>> happen in birds? Could something like the modern kagu (which has
>> muscles that are too weak for powered flight, but it still glides)
>> give rise to powered fliers millions of years in the future?
I think so, but that would require an absence of competitors and rather
weird selection pressures.

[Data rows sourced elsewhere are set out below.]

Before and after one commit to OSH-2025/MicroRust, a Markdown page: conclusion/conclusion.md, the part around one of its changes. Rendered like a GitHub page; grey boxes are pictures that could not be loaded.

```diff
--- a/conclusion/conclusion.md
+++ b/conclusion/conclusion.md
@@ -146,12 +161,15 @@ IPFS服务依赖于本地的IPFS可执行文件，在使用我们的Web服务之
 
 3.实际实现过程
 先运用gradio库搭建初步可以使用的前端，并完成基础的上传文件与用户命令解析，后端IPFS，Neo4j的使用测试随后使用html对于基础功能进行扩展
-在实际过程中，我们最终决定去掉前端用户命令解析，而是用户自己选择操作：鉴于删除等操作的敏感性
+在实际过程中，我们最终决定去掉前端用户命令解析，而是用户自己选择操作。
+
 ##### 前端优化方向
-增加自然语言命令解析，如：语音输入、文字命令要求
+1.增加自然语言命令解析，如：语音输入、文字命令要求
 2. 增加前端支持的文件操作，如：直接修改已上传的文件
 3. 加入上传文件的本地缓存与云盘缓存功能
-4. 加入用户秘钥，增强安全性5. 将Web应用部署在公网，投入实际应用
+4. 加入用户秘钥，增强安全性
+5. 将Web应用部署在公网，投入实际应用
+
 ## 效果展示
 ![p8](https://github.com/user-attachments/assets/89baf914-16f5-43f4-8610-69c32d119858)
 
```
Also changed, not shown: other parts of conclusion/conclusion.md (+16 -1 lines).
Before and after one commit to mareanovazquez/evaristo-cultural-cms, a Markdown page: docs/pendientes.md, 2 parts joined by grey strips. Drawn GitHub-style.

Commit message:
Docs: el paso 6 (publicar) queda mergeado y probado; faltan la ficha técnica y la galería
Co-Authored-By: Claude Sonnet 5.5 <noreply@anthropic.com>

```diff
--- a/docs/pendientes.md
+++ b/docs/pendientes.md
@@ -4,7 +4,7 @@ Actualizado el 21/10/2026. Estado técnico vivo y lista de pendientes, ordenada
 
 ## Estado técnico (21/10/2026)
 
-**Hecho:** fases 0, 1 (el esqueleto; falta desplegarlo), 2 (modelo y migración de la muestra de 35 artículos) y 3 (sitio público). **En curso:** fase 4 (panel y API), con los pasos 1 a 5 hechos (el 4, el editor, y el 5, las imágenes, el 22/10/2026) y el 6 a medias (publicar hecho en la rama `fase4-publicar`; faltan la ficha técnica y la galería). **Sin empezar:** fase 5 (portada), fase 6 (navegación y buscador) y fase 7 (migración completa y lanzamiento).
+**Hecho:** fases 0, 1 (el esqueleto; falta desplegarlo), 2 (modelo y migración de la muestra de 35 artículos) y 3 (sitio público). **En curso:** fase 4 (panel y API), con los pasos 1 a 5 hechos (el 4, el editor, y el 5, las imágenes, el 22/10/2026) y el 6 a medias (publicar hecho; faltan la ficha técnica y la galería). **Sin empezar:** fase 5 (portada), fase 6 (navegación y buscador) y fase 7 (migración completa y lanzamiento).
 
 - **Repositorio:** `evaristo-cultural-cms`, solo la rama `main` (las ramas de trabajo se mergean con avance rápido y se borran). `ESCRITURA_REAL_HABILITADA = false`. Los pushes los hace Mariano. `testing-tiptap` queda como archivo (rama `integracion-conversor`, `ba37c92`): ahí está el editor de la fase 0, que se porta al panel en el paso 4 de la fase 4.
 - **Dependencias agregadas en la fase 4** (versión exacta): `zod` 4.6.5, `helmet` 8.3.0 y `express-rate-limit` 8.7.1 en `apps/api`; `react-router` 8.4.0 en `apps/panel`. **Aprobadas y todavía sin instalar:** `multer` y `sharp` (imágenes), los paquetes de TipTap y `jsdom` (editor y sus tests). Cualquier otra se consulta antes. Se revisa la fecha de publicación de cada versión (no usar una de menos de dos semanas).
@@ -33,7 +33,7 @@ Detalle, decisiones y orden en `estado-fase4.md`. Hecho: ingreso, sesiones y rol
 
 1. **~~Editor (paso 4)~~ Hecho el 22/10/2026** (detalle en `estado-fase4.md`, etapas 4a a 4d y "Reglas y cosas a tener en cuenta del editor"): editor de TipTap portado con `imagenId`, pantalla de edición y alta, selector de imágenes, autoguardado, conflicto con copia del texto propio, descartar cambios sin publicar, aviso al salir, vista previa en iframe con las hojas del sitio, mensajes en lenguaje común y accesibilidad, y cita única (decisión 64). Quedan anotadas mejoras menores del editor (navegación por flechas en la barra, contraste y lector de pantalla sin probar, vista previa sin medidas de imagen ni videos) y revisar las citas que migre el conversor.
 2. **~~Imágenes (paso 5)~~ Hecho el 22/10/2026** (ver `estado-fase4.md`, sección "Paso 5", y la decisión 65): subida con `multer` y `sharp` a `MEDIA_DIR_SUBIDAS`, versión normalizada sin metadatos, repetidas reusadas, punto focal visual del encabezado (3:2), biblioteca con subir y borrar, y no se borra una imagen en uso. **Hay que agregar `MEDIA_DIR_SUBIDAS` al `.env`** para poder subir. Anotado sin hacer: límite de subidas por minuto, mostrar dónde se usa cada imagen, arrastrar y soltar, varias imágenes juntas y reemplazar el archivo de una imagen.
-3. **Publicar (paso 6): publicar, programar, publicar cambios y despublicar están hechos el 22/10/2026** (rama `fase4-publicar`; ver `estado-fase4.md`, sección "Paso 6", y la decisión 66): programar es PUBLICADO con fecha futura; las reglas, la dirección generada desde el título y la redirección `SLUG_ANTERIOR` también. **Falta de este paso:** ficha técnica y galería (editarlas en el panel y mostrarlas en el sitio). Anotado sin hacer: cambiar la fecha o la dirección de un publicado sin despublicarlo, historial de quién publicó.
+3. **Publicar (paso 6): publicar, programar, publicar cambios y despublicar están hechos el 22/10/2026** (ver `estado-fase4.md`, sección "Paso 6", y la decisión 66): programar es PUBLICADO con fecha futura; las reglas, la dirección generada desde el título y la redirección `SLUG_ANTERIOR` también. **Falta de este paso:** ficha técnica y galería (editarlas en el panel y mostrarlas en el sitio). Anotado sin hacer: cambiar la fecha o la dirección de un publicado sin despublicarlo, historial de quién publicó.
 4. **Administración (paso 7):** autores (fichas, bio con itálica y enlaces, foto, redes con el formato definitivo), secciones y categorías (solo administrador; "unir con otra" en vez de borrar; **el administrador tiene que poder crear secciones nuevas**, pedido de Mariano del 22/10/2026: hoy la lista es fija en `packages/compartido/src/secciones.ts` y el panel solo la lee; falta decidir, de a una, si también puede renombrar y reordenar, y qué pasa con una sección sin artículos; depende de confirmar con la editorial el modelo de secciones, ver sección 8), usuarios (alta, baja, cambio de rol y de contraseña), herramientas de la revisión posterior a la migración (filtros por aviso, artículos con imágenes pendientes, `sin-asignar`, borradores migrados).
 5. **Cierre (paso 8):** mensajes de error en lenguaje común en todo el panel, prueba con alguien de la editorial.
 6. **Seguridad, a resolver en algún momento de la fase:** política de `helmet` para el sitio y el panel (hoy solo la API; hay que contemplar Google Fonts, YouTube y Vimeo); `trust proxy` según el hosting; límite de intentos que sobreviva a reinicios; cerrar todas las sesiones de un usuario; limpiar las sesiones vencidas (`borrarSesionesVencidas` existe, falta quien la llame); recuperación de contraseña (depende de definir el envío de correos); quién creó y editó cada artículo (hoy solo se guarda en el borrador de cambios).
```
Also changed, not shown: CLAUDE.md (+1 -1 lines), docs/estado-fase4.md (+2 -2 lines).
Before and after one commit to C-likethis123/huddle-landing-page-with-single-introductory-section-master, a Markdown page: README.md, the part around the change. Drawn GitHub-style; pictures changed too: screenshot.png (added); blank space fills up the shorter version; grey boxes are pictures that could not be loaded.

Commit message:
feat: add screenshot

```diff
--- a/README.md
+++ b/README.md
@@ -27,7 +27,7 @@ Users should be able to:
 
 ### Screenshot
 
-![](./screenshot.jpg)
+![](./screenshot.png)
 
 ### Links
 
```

So,
I don't call for discounting it automatically, I'm just implying
> it's highly unlikely --
The oldest known paleognaths are lithornithids, which were rather
> strong fliers (expectable if the last common ancestor of paleognaths
> could fly, suspicious if it could not).
To be fair, we have no clue about their phylogenetic position(s) within
Madagascan aepyornithids are apparently nested in the Australasian
> ratite clade, and the same might be true for the South American
You don't think *D.* is a rhea?
Elżanowski (1995), for example, provided a nice list of cranial
> characters in which ostriches either have the same state as neognaths
> or are intermediate between neognaths and all remaining paleognaths.
...Wow. I had no idea!
If there is something problematic about the interrelationships of
> paleognaths, it's the position of tinamous, not the placement of the
> root -- and incomplete lineage sorting is probably a bigger problem
> than both substitution saturation and inadequate taxon sampling.
> Smith et al. (2012) argued that the base of non-ostrich paleognaths
> is not a hard polytomy because of the total lack of support for one
> of three possible topologies in their data set -- the one with
> tinamous being sister to a rhea/kiwi/casuariid clade. However, that's
> the topology recovered by Haddrath and Baker with both their 10-gene
> and the 27-gene data sets, so the possibility of non-ostrich
> paleognaths being a hard polytomy cannot be ruled out. The extremely
> short internodes in the relevant region of the tree would be
> consistent with it.
...And _that_ immediately brings the incomplete lineage sorting among
laurasiatherians to mind. I think we're looking at very fast radiations
into the empty world of the early Paleocene.